There has been a growing acceptance and uptake of new peer-to-peer (P2P) payment methods in recent years, driven by a rising demand amongst consumers to make and receive payments instantly and facilitated by new e-commerce solutions, advances in technology and the proliferation of mobile devices.
With a smartphone P2P system, money can be transferred quickly, easily and securely between friends, family and acquaintances, replacing cash in everyday situations such as paying for a meal.
However the continuing issue is that no single P2P solution that has gained universal acceptance, with cash, bank transfers and even cheques retaining their positions as the preferred method of P2P payment amongst different groups.Whilst some do have some kind of P2P offering, in many cases, these are proprietary solutions and payments can only be made between customers of that particular bank. Key to success is a bank-agnostic architecture enabling a network of participating partner banks.
Non-traditional players in the markethave attempted to provide their own alternatives: PayPal offers a service which allows users to send and receive payments but requires an account to be opened and linked to a bank account and/or credit card, Google has its wallet service which is connected to G-mail whilst in Germanympass is the result of a collaboration between network operators, O2/Telefonica, Vodafone and T-Mobile.
The outcome is a fragmented landscape with different systems being preferred by different providers. As a result, progress and permeation has not been as swift as it might have been due to lingering uncertainty over the usability and longevityof any one offering.
For mobile P2P payments to really take off and meetthe demands of the modern consumer, a solution is needed that traverses banks whilst, at the same time, offering the requisite speed, efficiency and security.
Research and increasing use of internet and mobile banking suggest that consumers would be very accepting of this type of bank neutral solution. Almost three quarters of the m-banking users that took part in a research conducted by SIX said they would sign up to a P2P service if it were free.
This truly universal system would have to be developed and run by a third party, such as a payments provider, and then integrated within all banks’ systems, offering benefits to both the banks and their customers.
It would allow customers to make payments to each other regardless of who they bank with.

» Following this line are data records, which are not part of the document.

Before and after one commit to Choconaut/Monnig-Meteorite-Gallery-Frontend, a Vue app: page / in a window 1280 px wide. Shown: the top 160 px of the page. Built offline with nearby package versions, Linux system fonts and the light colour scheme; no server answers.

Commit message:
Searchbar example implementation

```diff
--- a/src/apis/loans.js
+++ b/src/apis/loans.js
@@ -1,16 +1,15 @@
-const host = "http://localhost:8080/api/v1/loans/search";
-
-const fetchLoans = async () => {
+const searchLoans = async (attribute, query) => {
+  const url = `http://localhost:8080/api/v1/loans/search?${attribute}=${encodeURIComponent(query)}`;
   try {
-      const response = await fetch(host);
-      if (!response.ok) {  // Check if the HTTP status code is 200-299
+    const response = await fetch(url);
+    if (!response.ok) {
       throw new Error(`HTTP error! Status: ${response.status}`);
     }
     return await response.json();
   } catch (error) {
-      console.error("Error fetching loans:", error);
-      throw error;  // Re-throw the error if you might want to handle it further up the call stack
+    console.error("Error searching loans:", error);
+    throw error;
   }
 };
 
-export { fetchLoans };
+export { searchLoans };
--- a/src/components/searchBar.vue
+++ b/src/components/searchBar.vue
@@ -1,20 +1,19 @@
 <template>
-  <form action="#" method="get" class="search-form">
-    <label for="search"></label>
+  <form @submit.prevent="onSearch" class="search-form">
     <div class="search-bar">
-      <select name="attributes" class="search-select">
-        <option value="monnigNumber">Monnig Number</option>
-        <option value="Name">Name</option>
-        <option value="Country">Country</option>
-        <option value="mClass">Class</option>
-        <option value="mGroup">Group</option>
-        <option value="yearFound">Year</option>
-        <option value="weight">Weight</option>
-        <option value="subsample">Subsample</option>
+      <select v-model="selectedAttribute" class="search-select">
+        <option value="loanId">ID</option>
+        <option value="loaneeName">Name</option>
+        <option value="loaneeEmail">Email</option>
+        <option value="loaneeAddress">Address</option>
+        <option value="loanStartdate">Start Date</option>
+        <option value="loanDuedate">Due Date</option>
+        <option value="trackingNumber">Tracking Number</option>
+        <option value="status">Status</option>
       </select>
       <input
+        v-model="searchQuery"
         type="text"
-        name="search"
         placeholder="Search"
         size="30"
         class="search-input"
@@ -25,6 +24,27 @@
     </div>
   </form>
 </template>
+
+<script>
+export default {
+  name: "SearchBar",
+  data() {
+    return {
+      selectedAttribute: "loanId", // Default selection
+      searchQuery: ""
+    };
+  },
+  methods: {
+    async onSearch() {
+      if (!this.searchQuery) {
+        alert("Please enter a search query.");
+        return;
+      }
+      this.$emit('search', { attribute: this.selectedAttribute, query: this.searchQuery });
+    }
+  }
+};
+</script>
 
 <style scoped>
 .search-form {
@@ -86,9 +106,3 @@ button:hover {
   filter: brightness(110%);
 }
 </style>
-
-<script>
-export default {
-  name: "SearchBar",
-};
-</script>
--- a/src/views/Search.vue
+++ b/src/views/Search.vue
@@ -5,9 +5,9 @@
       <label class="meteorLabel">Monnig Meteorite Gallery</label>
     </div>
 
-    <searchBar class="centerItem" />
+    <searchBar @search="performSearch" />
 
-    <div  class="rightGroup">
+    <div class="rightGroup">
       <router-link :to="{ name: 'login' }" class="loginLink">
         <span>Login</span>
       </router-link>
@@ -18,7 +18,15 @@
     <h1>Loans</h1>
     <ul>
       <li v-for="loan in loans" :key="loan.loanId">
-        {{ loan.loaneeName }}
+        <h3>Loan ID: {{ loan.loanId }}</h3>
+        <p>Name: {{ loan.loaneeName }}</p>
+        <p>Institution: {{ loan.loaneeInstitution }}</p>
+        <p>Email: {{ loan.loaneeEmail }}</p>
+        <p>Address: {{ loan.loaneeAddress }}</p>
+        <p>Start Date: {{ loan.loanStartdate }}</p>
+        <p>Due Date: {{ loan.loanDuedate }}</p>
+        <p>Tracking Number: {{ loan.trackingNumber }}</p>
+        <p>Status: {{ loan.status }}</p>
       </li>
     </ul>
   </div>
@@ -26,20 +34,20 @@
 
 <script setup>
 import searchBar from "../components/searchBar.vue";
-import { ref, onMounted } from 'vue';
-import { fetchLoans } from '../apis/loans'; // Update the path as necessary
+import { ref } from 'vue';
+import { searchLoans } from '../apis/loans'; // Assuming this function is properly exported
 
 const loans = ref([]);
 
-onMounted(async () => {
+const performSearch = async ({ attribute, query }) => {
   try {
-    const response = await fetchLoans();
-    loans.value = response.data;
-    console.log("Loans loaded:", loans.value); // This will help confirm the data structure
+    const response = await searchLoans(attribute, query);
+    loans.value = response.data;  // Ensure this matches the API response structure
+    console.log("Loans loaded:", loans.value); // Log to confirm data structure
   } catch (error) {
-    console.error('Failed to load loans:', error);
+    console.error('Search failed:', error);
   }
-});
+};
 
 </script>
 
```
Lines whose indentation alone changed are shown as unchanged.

It would require a common identifier that can be linked to a person’s bank account, with a mobile phone number being the easiest, most practical and secure option. Ease of installation is key. Consumers do not want to spend time filling out lots of information so an app that is quick and easy to download and swiftly verify would promote acceptance.

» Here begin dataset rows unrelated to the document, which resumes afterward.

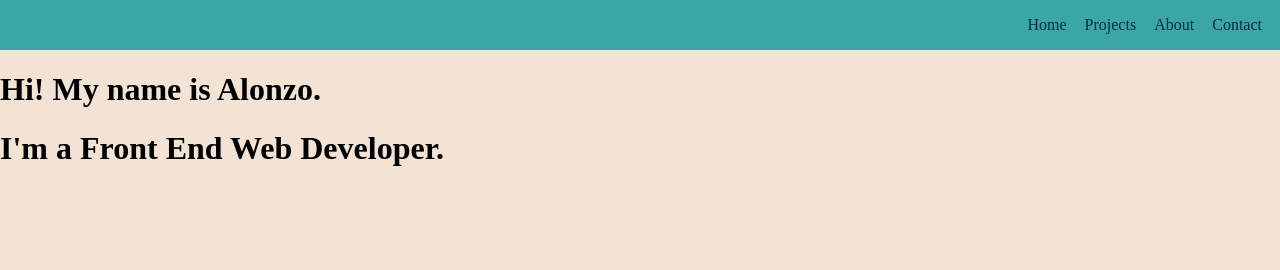
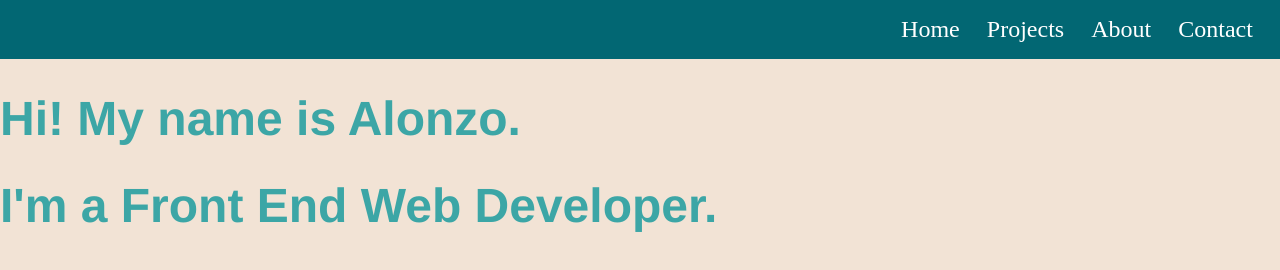
Before and after one commit to alonzocodes/Portfolio, a plain HTML site: page index.html in a window 1280 px wide. Drawn offline with Linux system fonts and the light colour scheme.

Commit message:
Working on Header styles. Still need to complete Nav.

```diff
--- a/styles.css
+++ b/styles.css
@@ -11,15 +11,23 @@ nav, ul {
 nav {
     width: 100%;
     height: max-content;
-    background-color: #3CA6A6;
+    background-color: #026773;
 }
 
 li {
     list-style: none;
     margin-right: 10%;
-    color: #012E40;
+    color: #ffffff;
+    font-family: Bebas Neue;
+    font-size: 1.5em;
 }
 
+.header-title {
+    font-size: 3em;
+    color: #3CA6A6;
+    font-family:'Franklin Gothic Medium', 'Arial Narrow', Arial, sans-serif
+}
+ /* Draw up some refences to base your design off of. */
 
 
 
```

At the same time, it would allow banks to challenge the non-financial institutions such as Google, and Samsung and their digital wallets at a time whenthere is additional pressure coming from Apple Pay and Android Pay announcing their plans to move into specific European markets. It also deepens the relationship with customers and reactivates the traditional trust level that financial institutions are about to lose when it comes to generation Y customers.

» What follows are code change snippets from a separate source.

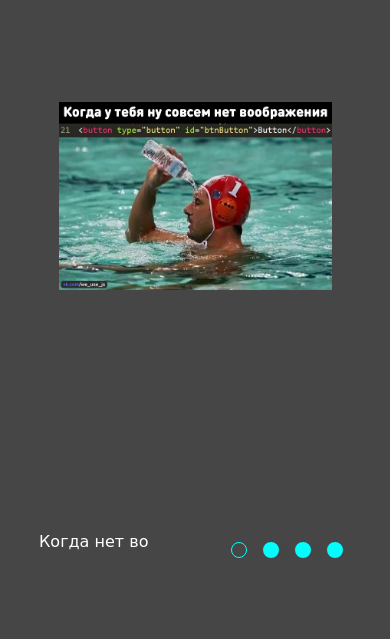
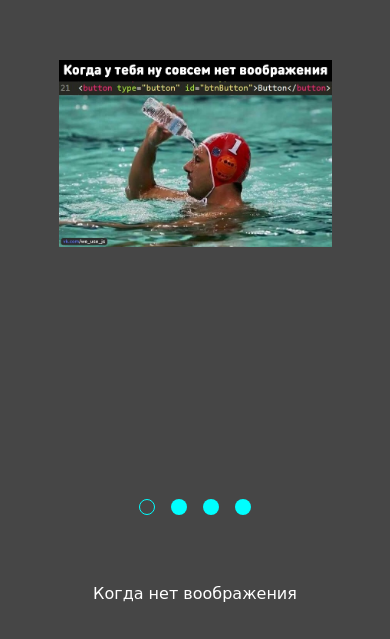
Before and after one commit to drEdisn/css-mem-slider, a plain HTML site: page cssMemSlider/index.html in a window 390 px wide. Shown: the part 205-844 px from the top of the page. Drawn offline with Linux system fonts and the light colour scheme; a web font is replaced by a local one.

Commit message:
feat: add response design (Fri, May 13, 2022 9:15:00 AM)

```diff
--- a/cssMemSlider/index.html
+++ b/cssMemSlider/index.html
@@ -40,10 +40,10 @@
         </div>
       </div>
       <div class="nav-buttons">
-          <label for="slide1" class="nav-buttons__item"></label>
-          <label for="slide2" class="nav-buttons__item"></label>
-          <label for="slide3" class="nav-buttons__item"></label>
-          <label for="slide4" class="nav-buttons__item"></label>
+          <label for="slide1" class="nav-buttons__item item1"><div class="label__content"></div></label>
+          <label for="slide2" class="nav-buttons__item item2"><div class="label__content"></div></label>
+          <label for="slide3" class="nav-buttons__item item3"><div class="label__content"></div></label>
+          <label for="slide4" class="nav-buttons__item item4"><div class="label__content"></div></label>
       </div>
     </div>
 
--- a/cssMemSlider/style/style.css
+++ b/cssMemSlider/style/style.css
@@ -99,24 +99,19 @@ input {
 .nav-buttons__item {
   width: 2em;
   height: 2em;
+  background-color: inherit;
+  cursor: pointer;
+  display: flex;
+  justify-content: center;
+  align-items: center;
+}
+
+.label__content {
+  width: 1em;
+  height: 1em;
   background-color: aqua;
-  border: 0.5em solid rgb(70, 70, 70);
   border-radius: 50%;
   cursor: pointer;
-}
-
-#slide1:not(:checked) ~ .con .nav-buttons label:nth-child(1):hover,
-#slide2:not(:checked) ~ .con .nav-buttons label:nth-child(2):hover,
-#slide3:not(:checked) ~ .con .nav-buttons label:nth-child(3):hover,
-#slide4:not(:checked) ~ .con .nav-buttons label:nth-child(4):hover {
-  background-color: white;
-}
-
-#slide1:checked ~ .con .nav-buttons label:nth-child(1):hover,
-#slide2:checked ~ .con .nav-buttons label:nth-child(2):hover,
-#slide3:checked ~ .con .nav-buttons label:nth-child(3):hover,
-#slide4:checked ~ .con .nav-buttons label:nth-child(4):hover {
-  border-color: white;
 }
 
 #slide1:checked ~ .content {
@@ -151,13 +146,44 @@ input {
   margin-left: -300%;
 }
 
-#slide1:checked ~ .con .nav-buttons label:nth-child(1),
-#slide2:checked ~ .con .nav-buttons label:nth-child(2),
-#slide3:checked ~ .con .nav-buttons label:nth-child(3),
-#slide4:checked ~ .con .nav-buttons label:nth-child(4) {
+#slide1:checked ~ .con label:nth-child(1) .label__content,
+#slide2:checked ~ .con label:nth-child(2) .label__content,
+#slide3:checked ~ .con label:nth-child(3) .label__content,
+#slide4:checked ~ .con label:nth-child(4) .label__content {
   width: 1em;
   height: 1em;
   background-color: inherit;
   border: 0.1em solid aqua;
   margin: 0.5em;
 }
+
+.item1:hover .label__content,
+.item2:hover .label__content,
+.item3:hover .label__content,
+.item4:hover .label__content{
+  background-color: white;
+}
+
+#slide1:checked ~ .con label:nth-child(1):hover .label__content,
+#slide2:checked ~ .con label:nth-child(2):hover .label__content,
+#slide3:checked ~ .con label:nth-child(3):hover .label__content,
+#slide4:checked ~ .con label:nth-child(4):hover .label__content {
+  border-color: white;
+}
+
+@media (max-width: 768px) {
+  .con {
+    flex-direction: column-reverse;
+    height: 15%;
+    justify-content: space-between;
+    align-items: center;
+  }
+  .view__text {
+    height: 25%;
+    width: 80%;
+  }
+
+  .content__block-text {
+    text-align: center;
+  }
+}
```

There is a vested interest for banks to be ahead of the curve on P2P as solutions evolve and also become peer-to-merchant (P2M) in nature. First movers are mainly two very diverse segments of merchants: on the bottom end it will be particularly pertinent for smaller merchants who may not have implemented card acceptance infrastructure on cost grounds but do own mobile devices and could accept payment in this way.They tend to have a higher readiness as they are more nimble and have fewer internal hurdles than their larger counterparts. On the other hand it is the big retailers omnipresent in a country or region that would benefit from universal instant POS payments to replace cash, also ramping up the coverage of such a new payment scheme.
A universal solution will go a long way to ensuring a strong future for P2P, assuring customers that they can make and receive payments from anyone. It needs to be reliable, secure and work instantly. There is room to innovate but these facets are the basic foundations required for success.